- RECORDS SUPPLIED
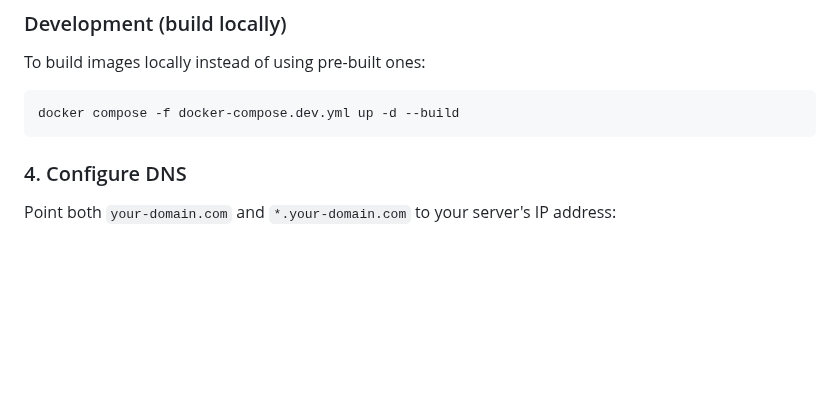
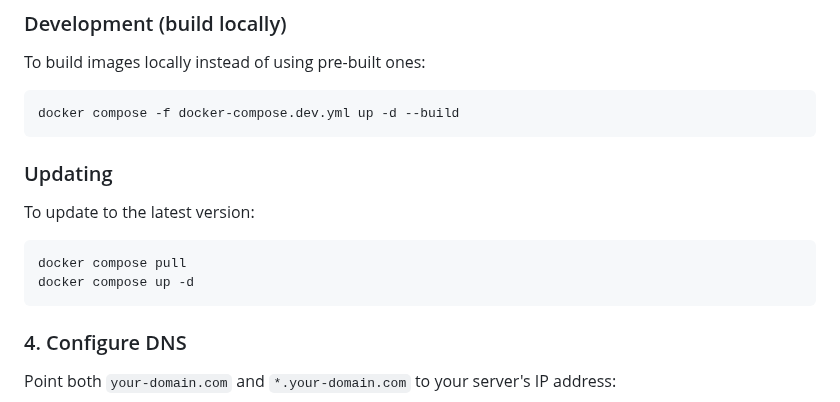
Before and after one commit to techkrzysiek/fm-dx-tunnel, a Markdown page: README.md, the part around the change. Rendered like a GitHub page; blank space fills up the shorter version.

Commit message:
add info about update in readme

````diff
--- a/README.md
+++ b/README.md
@@ -61,6 +61,15 @@ To build images locally instead of using pre-built ones:
 
 ```bash
 docker compose -f docker-compose.dev.yml up -d --build
+```
+
+### Updating
+
+To update to the latest version:
+
+```bash
+docker compose pull
+docker compose up -d
 ```
 
 ### 4. Configure DNS
````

- TRY IT
Your answer must be an exact repeat of all the records, minus the pictures.

- EXERCISE RESPONSE
Before and after one commit to techkrzysiek/fm-dx-tunnel, a Markdown page: README.md, the part around the change. Rendered like a GitHub page; blank space fills up the shorter version.

Commit message:
add info about update in readme

````diff
--- a/README.md
+++ b/README.md
@@ -61,6 +61,15 @@ To build images locally instead of using pre-built ones:
 
 ```bash
 docker compose -f docker-compose.dev.yml up -d --build
+```
+
+### Updating
+
+To update to the latest version:
+
+```bash
+docker compose pull
+docker compose up -d
 ```
 
 ### 4. Configure DNS
````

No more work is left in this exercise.